THE first sign that Mr. Duterte knew math-based policy was revealed in an interview during the campaign. He was asked about his views on the massive, crippling metropolitan traffic jams and his intemperate remark was reportedly this: “ Burn those cars.” It was intemperate, yes, but it was based on math. An infrastructure-short Metro Manila cannot accommodate more than 200,000 cars that pile up into its gridlocked road network a year. Of the 300,000-plus cars and private vehicles sold yearly, very few are moved to the provinces.
If you cannot rein in the private cars, whose explosive sales and importation/assembly were supported by the Aquino administration, even the most ambitious and inspired infrastructure buildup in Metro Manila won’t suffice against the exploding presence of the fossil-fed hordes. There is simply no other viable traffic management policy available to the political leadership.
The ordinary commuters, and this means the majority of the Metro Manila workforce and student force, were overjoyed by that intemperate remark, which is standard-issue Duterte but very applicable, policy-wise.
Look at these figures. A private vehicle carries on the average one and a half passengers per trip. The huge SUVs usually carries a VIP, a driver and a bodyguard or a total of three. The LRT 3 carries more than 500,000 commuters a day. A bus carries 35 passengers during slow hours and 53 (the seating capacity) or more during peak hours. The metropolitan buses are packed to the rafters, 60-plus passengers, after office hours.
No rules restrict car buyers. It is all about money. A drug lord can walk into one of those fancy car dealerships along EDSA/Greenhills to buy dozens of pricey cars and SUVs. PUV franchises are overly regulated by the government. There is a phase-out policy for old PUVs. The grant of new franchises to provincial operators has been frozen since the 90s except for developmental and missionary routes.
In six years nobody looked at the math and facts. The car-biased policy of the Aquino administration pushed its apparatchiks to neglect the urban rail system (just look at the mess the LRT 3 is in and you will weep) and discriminate against buses, both city and provincial (it cancelled franchises at will and with impunity). The Aquino transport and traffic policies sadly belonged to the 20th century—to the delight of the car-riding punditry. And duly complimented by the car-riding, often pontificating leaders, of the so-called “civil society.”
Now, what is the 21st century transport and traffic policy that works?

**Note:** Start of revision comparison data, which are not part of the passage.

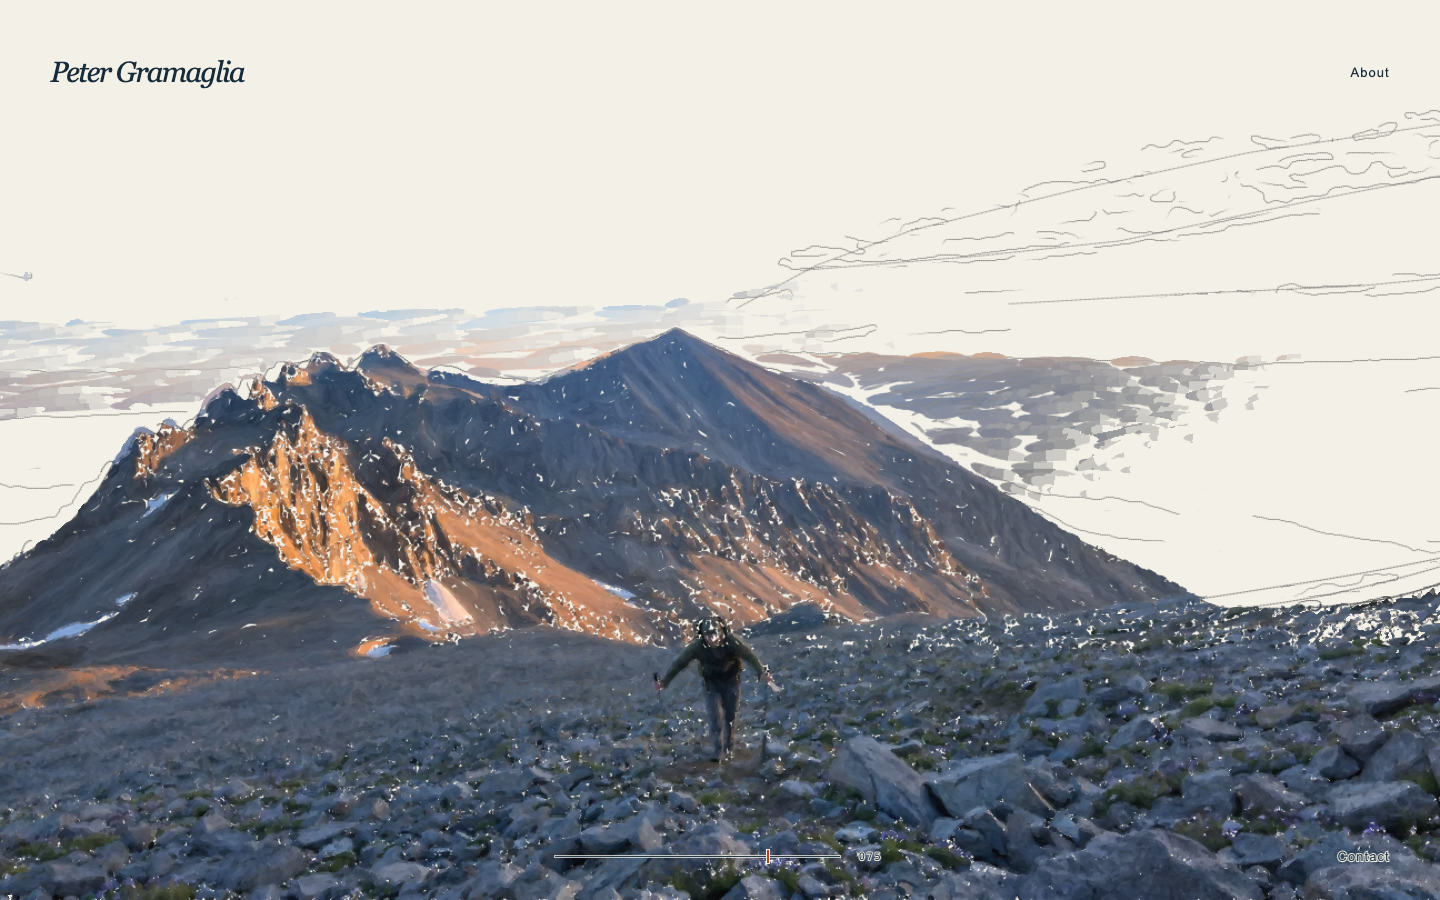
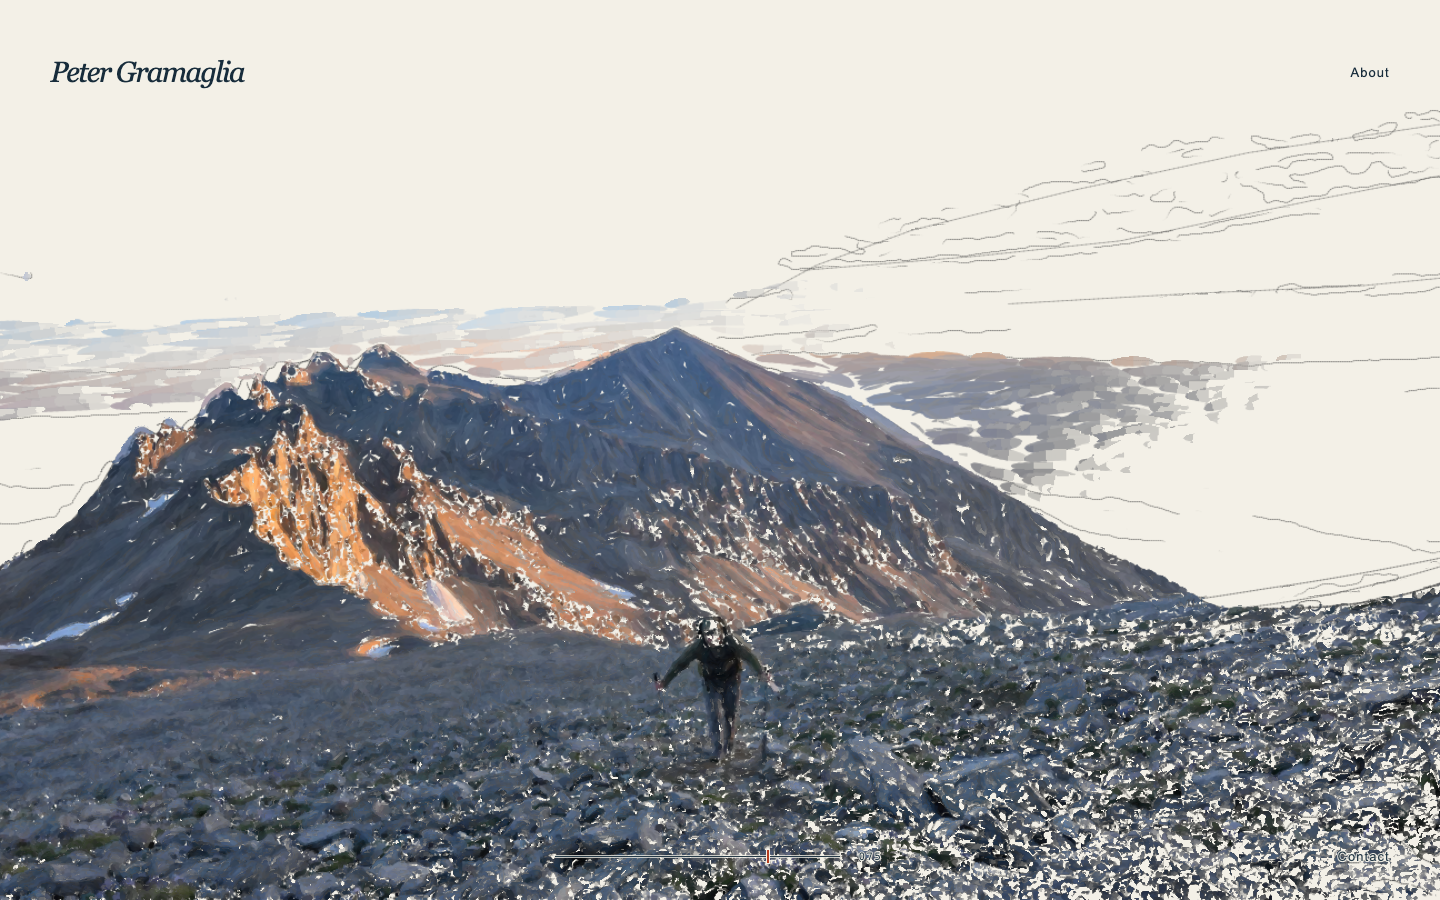
Draw colored contours before painting surface interiors

diff --git a/tests/browser/landscape.spec.js b/tests/browser/landscape.spec.js
@@ -266,7 +266,7 @@ test('mountain framework precedes the figure and foreground, then detail and col
   }
 });
 
-test('terrain develops before clouds and the blue sky completes last', async ({ page }, testInfo) => {
+test('color follows ridges, human and foreground edges, then surface fill and sky', async ({ page }, testInfo) => {
   // Match the desktop artwork aspect ratio so source landmarks map directly
   // to GPU pixels, independently of the UI or responsive crop behavior.
   await page.setViewportSize({ width: 1440, height: 810 });
@@ -300,27 +300,42 @@ test('terrain develops before clouds and the blue sky completes last', async ({ 
     // the pencil stage. Exclude blue pixels from the cloud-bank rectangle.
     return Object.fromEntries(samples.map(({ value, colors }) => [value, Object.fromEntries(
       Object.keys(regions).map((name) => {
-        let remaining = 0, total = 0;
+        let remaining = 0, total = 0, pigment = 0, finalPigment = 0;
         end[name].forEach((pixel, i) => {
           if (name === 'clouds' && pixel[2] - pixel[0] >= 45) return;
+          // Pencil gray mixed with ivory lies on 3R−4G+B=0. Measure
+          // pigment off that axis, allowing for byte-rounding noise.
+          const color = colors[name][i];
+          pigment += Math.max(0, Math.abs(3 * color[0] - 4 * color[1] + color[2]) - 5);
+          finalPigment += Math.max(0, Math.abs(3 * pixel[0] - 4 * pixel[1] + pixel[2]) - 5);
           for (let c = 0; c < 3; c++) {
             remaining += Math.abs(colors[name][i][c] - pixel[c]);
             total += Math.abs(start[name][i][c] - pixel[c]);
           }
         });
-        return [name, 1 - remaining / total];
+        return [name, { completion: 1 - remaining / total, pigment: pigment / finalPigment }];
       })
     )]));
   });
   await testInfo.attach('regional-progression.json', { body: JSON.stringify(stages, null, 2), contentType: 'application/json' });
-  for (const region of ['mountain', 'figure', 'foreground']) {
-    expect(stages[700][region]).toBeGreaterThan(.5);
-    expect(stages[700][region]).toBeGreaterThan(stages[700].clouds + .3);
+  // The first colored marks belong to mountain structure, not the figure
+  // or foreground. Their limited coverage must not fill the mountain face.
+  expect(stages[550].mountain.pigment).toBeGreaterThan(.005);
+  expect(stages[550].mountain.pigment).toBeLessThan(.3);
+  expect(stages[550].figure.pigment).toBe(0);
+  expect(stages[550].foreground.pigment).toBe(0);
+  // Human and foreground acquire colored edges while their interiors wait.
+  for (const region of ['figure', 'foreground']) {
+    expect(stages[650][region].pigment).toBeGreaterThan(.005);
+    expect(stages[650][region].pigment).toBeLessThan(.55);
+    expect(stages[900][region].completion).toBeGreaterThan(.9);
   }
-  expect(stages[700].clouds).toBeLessThan(.1);
-  expect(stages[850].sky).toBeLessThan(.1);
-  expect(stages[900].distant).toBeGreaterThan(.9);
-  expect(stages[900].clouds).toBeGreaterThan(.8);
-  expect(stages[900].sky).toBeLessThan(.6);
-  expect(stages[990].sky).toBeGreaterThan(.95);
+  expect(stages[650].mountain.pigment).toBeLessThan(.4);
+  expect(stages[800].mountain.pigment).toBeGreaterThan(stages[650].mountain.pigment + .3);
+  expect(stages[700].clouds.pigment).toBe(0);
+  expect(stages[850].sky.pigment).toBeLessThan(.1);
+  expect(stages[900].distant.completion).toBeGreaterThan(.9);
+  expect(stages[900].clouds.completion).toBeGreaterThan(.8);
+  expect(stages[900].sky.completion).toBeLessThan(.6);
+  expect(stages[990].sky.completion).toBeGreaterThan(.95);
 });

diff --git a/scripts/prepare-strokes.py b/scripts/prepare-strokes.py
@@ -280,42 +280,55 @@ def make(name):
             delta=directions[iy,ix]*.65
             return np.array([[x,y]-delta,[x,y]+delta])
         return np.asarray(result)
-    # Timing uses only geometry, never another draw from the painting RNG.
-    # Cluster centers establish the peak, lit cliff, climber and large rocks
-    # before surrounding terrain. Fine work follows its own broad cluster.
-    anchors={
-        'desktop': [(.472,.42,.465,.15,.16),(.24,.54,.485,.12,.15),
-                    (.55,.60,.535,.17,.12),(.72,.88,.54,.20,.16),(.25,.90,.57,.22,.16)],
-        'mobile': [(.439,.39,.465,.21,.13),(.10,.55,.49,.20,.15),
-                   (.57,.55,.535,.23,.13),(.76,.88,.54,.25,.16),(.22,.91,.57,.27,.17)]
-    }
-    # Prioritize the actual silhouette and poles, with a soft spatial falloff.
-    # A rectangular subject box would reveal an artificial painted tile.
-    figure_mask=Image.new('L',size)
-    figure_draw=ImageDraw.Draw(figure_mask)
-    figure_draw.polygon([tuple(q) for q in points(g['person'])],fill=255)
-    for line in person_details[name][-2:]:
-        figure_draw.line([tuple(q) for q in points(line)],fill=255,width=2)
-    figure_distance=distance_transform_edt(np.asarray(figure_mask)==0)
+    # Color follows the same construction hierarchy as pencil. Distances are
+    # measured to narrow line masks, never filled subject/terrain regions.
+    # This schedules existing painted gestures without changing their pixels.
+    def line_distance(lines):
+        mask=Image.new('L',size);draw=ImageDraw.Draw(mask)
+        for line in lines:draw.line([tuple(q) for q in line],fill=255,width=1)
+        return distance_transform_edt(np.asarray(mask)==0)
+    ridge_lines=[points(g['skyline']),points(g['ridges'][0])]
+    ridge_lines.extend(points(g['spurs'][i]) for i in [0,2,3])
+    ridge_distance=line_distance(ridge_lines)
+    figure_lines=[points(g['person']+[g['person'][0]])]
+    figure_lines.extend(points(line) for line in person_details[name][-2:])
+    figure_distance=line_distance(figure_lines)
+    figure_interior_mask=Image.new('L',size)
+    ImageDraw.Draw(figure_interior_mask).polygon([tuple(q) for q in points(g['person'])],fill=255)
+    figure_interior=np.asarray(figure_interior_mask)>0
+    foreground_lines=[np.column_stack((np.arange(w)[::3],line[::3])) for line in bounds[2:-1]]
+    foreground_distance=line_distance(foreground_lines+foreground_edges)
     def stroke_jitter(p):
         x,y=np.mean(p,axis=0)
         return (np.sin(x*12.9898+y*78.233)*43758.5453)%1
     def terrain_schedule(p,width,detail=False,fill=False):
         x,y=np.mean(p,axis=0)/[w,h]
-        onset=min(t+.105*np.hypot((x-cx)/rx,(y-cy)/ry)
-                  for cx,cy,t,rx,ry in anchors[name])
-        ix=int(np.clip(x*w,0,w-1));iy=int(np.clip(y*h,0,h-1))
-        human=.50+.055*np.clip((y-by0)/(by1-by0),0,1)+figure_distance[iy,ix]*.0035
-        onset=min(onset,human)
-        onset=np.clip(onset,.465,.715)+(.030 if detail else 0)
+        ix=np.clip(p[:,0].astype(int),0,w-1);iy=np.clip(p[:,1].astype(int),0,h-1)
+        # Include the brush radius and almost the entire path: a wide body
+        # merely touching a contour must not expose the adjacent surface early.
+        def near(distance,band):
+            return np.percentile(distance[iy,ix],90)+width*.5<=band
         jitter=stroke_jitter(p)
         length=np.linalg.norm(np.diff(p,axis=0),axis=1).sum()
-        structural=np.clip((length-6)/24,0,1)*np.clip(width/4.5,0,1)
-        onset+=.015*(1-structural)+(.035 if fill else 0)
-        span=np.clip(length/(w*.9),.014,.032)
-        # Per-stroke staggering exceeds pigment maturation, so a region
-        # accumulates distinct gestures instead of revealing as a radial wipe.
-        return np.clip(onset+(jitter-.5)*.055,.468,.770),span
+        span=np.clip(length/(w*.9),.014,.028)
+        follow=(.004 if detail else 0)+(.008 if fill else 0)
+        # Terrain boundaries pass behind the person. They must not reveal a
+        # horizontal strip through an otherwise unpainted human interior.
+        crosses_figure=np.any(figure_interior[iy,ix]&(figure_distance[iy,ix]>4))
+        if not crosses_figure and near(ridge_distance,7):
+            onset=.470+.055*x+(jitter-.5)*.012+follow
+        elif not crosses_figure and near(figure_distance,4):
+            onset=.570+.040*np.clip((y-by0)/(by1-by0),0,1)+(jitter-.5)*.010+follow
+        elif not crosses_figure and near(foreground_distance,5):
+            onset=.575+.045*x+(jitter-.5)*.012+follow
+        else:
+            # Only after both outline passes do the mountain, human and rock
+            # surfaces accumulate body strokes, then detail and compact fill.
+            rank=np.clip(.45*x+.55*(y-.35)/.65,0,1)
+            onset=.675+.075*rank+(jitter-.5)*.045
+            onset+=(.018 if detail else 0)+(.025 if fill else 0)
+            onset=max(.675,onset)
+        return np.clip(onset,.468,.810),span
     plates[1].schedule=lambda p,width:terrain_schedule(p,width)
     plates[2].schedule=lambda p,width:terrain_schedule(p,width,True)
     # Overlapping body strokes share the tapered sky brush language. Seed

diff --git a/README.md b/README.md
@@ -44,7 +44,7 @@ The [stroke revision](docs/stroke-revision.md) describes the current drawing beh
 
 There are two aspect-specific drawing sets. The desktop composition uses Peter's approved AI-expanded panorama, with the left ridge corrected against a second reference photograph. The mobile drawing is based on the original portrait photograph. Generated edges are disclosed in About. Contour-like marks are an artistic drawing, not elevation data. No coordinates, EXIF, or camera/location metadata are retained in the published derivatives.
 
-At every slider position, the artwork consists of drawn strokes on ivory. Each stroke has a per-pixel arrival time that increases along its path. Major peaks and ridges appear first, followed by the rough human silhouette and foreground boundaries. Only then do details and colored brushstrokes fill the scene. Important mountain features, the climber, and foreground rocks are painted first; supporting terrain, distant mountains, and clouds follow; blue sky finishes last. Opacity and pigment mature relative to each stroke's own arrival, so already painted regions stay complete while later regions remain sketched. At full progress the canvas remains a colored drawing. No source photograph is loaded at runtime. The static fallback is the finished drawing, composited from the same delivered stroke plates. Unboxed typography uses a narrow ivory glyph halo for contrast; the visible control contains only the slider and its number. No continuous animation runs after the control settles; reduced motion removes easing while preserving direct control.
+At every slider position, the artwork consists of drawn strokes on ivory. Each stroke has a per-pixel arrival time that increases along its path. Major peaks and ridges appear first, followed by the rough human silhouette and foreground boundaries. Color repeats that hierarchy: ridge strokes first, human and foreground edge strokes next, then surface fill and finer detail. Distant mountains and clouds develop afterward; blue sky finishes last. Opacity and pigment mature relative to each stroke's own arrival, so already painted regions stay complete while later regions remain sketched. At full progress the canvas remains a colored drawing. No source photograph is loaded at runtime. The static fallback is the finished drawing, composited from the same delivered stroke plates. Unboxed typography uses a narrow ivory glyph halo for contrast; the visible control contains only the slider and its number. No continuous animation runs after the control settles; reduced motion removes easing while preserving direct control.
 
 ### Regenerating assets
 

diff --git a/docs/review-notes.md b/docs/review-notes.md
@@ -92,3 +92,11 @@ Reordered the pencil stage to follow the requested drawing hierarchy. The openin
 Independent Astra high visual and rendering reviews approved both desktop and mobile. The audit found no untimed covered pencil pixels and confirmed that all colored plates, colored timing maps, and finished paintings remain byte-identical. No renderer, interface, or later color-sequence changes were needed.
 
 Validation: 10 Node tests and 18 local Chrome browser tests pass. The revised GPU regression checks mountain-only structure at 20 percent, rough human/foreground outlines and an empty cloud bank at 40 percent, then detail growth and pigment. It reproduced the previous premature cloud detail before the fix and passes with the revised assets in both compositions. Existing regional painting, reversal, fallback, and interaction checks still pass. Updated previews explicitly show the 20/40/60-percent hierarchy.
+
+## Color follows the same construction hierarchy
+
+The preceding revision changed pencil order; this revision applies that order to the actual colored strokes. Narrow distance bands prioritize existing paint along major ridges and peaks, followed by the human boundary, poles, and defining foreground edges. All other body/detail/fill strokes wait until roughly 67 percent or later. Classification considers most of the path and brush radius, preventing wide marks that merely touch an edge from exposing a surface early. Foreground priority excludes strokes crossing the human's interior.
+
+Independent Astra high visual and rendering reviews approved desktop and mobile. Actual 55-percent images show colored ridge bands with unpainted mountain faces and figure; 65-percent images add colored human and foreground boundaries with open interiors; 75-percent images introduce body painting. Audits confirm byte-identical pencil assets, RGBA plates, and finished paintings, valid color timing, and preserved later background/sky paint. No renderer or UI changes were needed.
+
+Validation: 10 Node tests and 18 local Chrome browser tests pass. The color-order regression measures pigment independently of pencil using its distance from the grayscale/ivory color axis, requiring ridge paint before figure/foreground pigment, limited outline coverage before surface fill, and sky completion last. Pencil hierarchy, GPU/fallback agreement, reversal, failure paths, and interaction checks remain passing. Refreshed previews show the colored-outline stages explicitly.

diff --git a/docs/stroke-revision.md b/docs/stroke-revision.md
@@ -59,3 +59,9 @@ The interface contains an unboxed italic serif name, About and Contact text link
 The opening sketch now has three distinct phases: major mountain peaks and ridges first, then the rough human silhouette and defining foreground edges, then finer details and colored strokes. Sparse structural lines establish the scene before source-traced rock, mountain, figure, and cloud details appear. Cloud contours wait for the later background work rather than filling the early sky.
 
 Only the pencil plate and its timing change for this refinement. The colored stroke geometry, palette, regional paint order, finished painting, and minimal interface remain unchanged. GPU checks in both compositions require mountain lines before the human/foreground, rough scene outlines before cloud detail, and detail/pigment growth afterward.
+
+## The same hierarchy for colored strokes
+
+Color now repeats the construction order, rather than filling the mountain and human immediately after the pencil stages. Existing colored strokes close to major ridge lines arrive first. Strokes along the human silhouette, poles, and defining foreground edges arrive next. Mountain faces, the human's interior, ground surfaces, and compact detail strokes wait until those colored boundaries are established. Distant terrain, clouds, and the final blue-sky sequence retain their later timing.
+
+Narrow line-distance bands classify existing strokes without changing their geometry or palette. Classification includes the stroke width and most of its path, so a large mark merely touching a boundary cannot reveal a broad surface early. Figure priority uses its outline, not a filled polygon. The final painting and all pencil assets remain unchanged. GPU tests measure actual pigment independently from gray pencil to verify the color hierarchy.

Now, what is the thread that binds the transport and traffic policies of the world’s most developed countries? What policies are these countries, whose strategies are mostly based on science and math and engineering, promoting?
Three approaches capture the policy: walk, bike, and enhance the mass transport. There is a fourth—restrict car use. Exhibit A of that policy is Munich, once the “Car Capital of the World.” It is harder to get a car in Munich than to carry an assault rifle in public places in Orlando, Florida. Munich, an iconic city for the car industry, now restricts car ownership and promotes walking, biking and taking the mass transport.
In Asia, what policies are the First World-type countries promoting? Exhibit A is Singapore. The convoy of the Prime Minister yields to passing buses. Buses get the priority in the use of roads.
That you can’t ease metropolitan traffic unless the leadership deals with the explosion of new cars and imposes hardline policies like what much of the developed world implement is a 21st century verity.
This piece started with Mr. Duterte’s math-based statement during the campaign and the practices of First World countries because of the alarming developments at the recently-concluded business forum in Davao City, which was attended by more than 400 nabobs of the industry and where, according to news reports, there was substantial discussion on traffic alleviation.
If the business leaders were really that serious in doing something about our traffic problem, one inexcusable omission was glaring in that Davao City conference. Not one from the transport industry was invited. The head of the metropolitan bus operators was not there. The president of the provincial bus operators was not there. The head of the taxi operators was not there. No one from the jeepney group was there. The UV operators were not represented.
As a tragic consequence, the matters that emerged were the same tired old issues that belonged to the 20th century. Restrict the buses, the de facto mass transport system in the archipelago. Remove them from the city so cars can be king. As if nothing will change under the Duterte administration.
For God’s sake, how can a coherent discussion on traffic alleviation be done without the people who deal with the gridlock every day present and articulating their side and presenting their views. The tragicomic environment under which the metropolitan traffic jams were discussed with no transport people present negated the positive things that came out of the business meeting.
The truth is that Mr. Duterte does need emergency powers. That should be used to curtail the use of cars in Metro Manila, and to prevent car dealers from selling to families with dozens of cars and SUVs already. Hike, bike, take mass transport.
It fits into his math- and science-based campaign pronouncement.
Common terminals for buses? It is anti-poor. It is anti-commuters. It is anti-Duterte.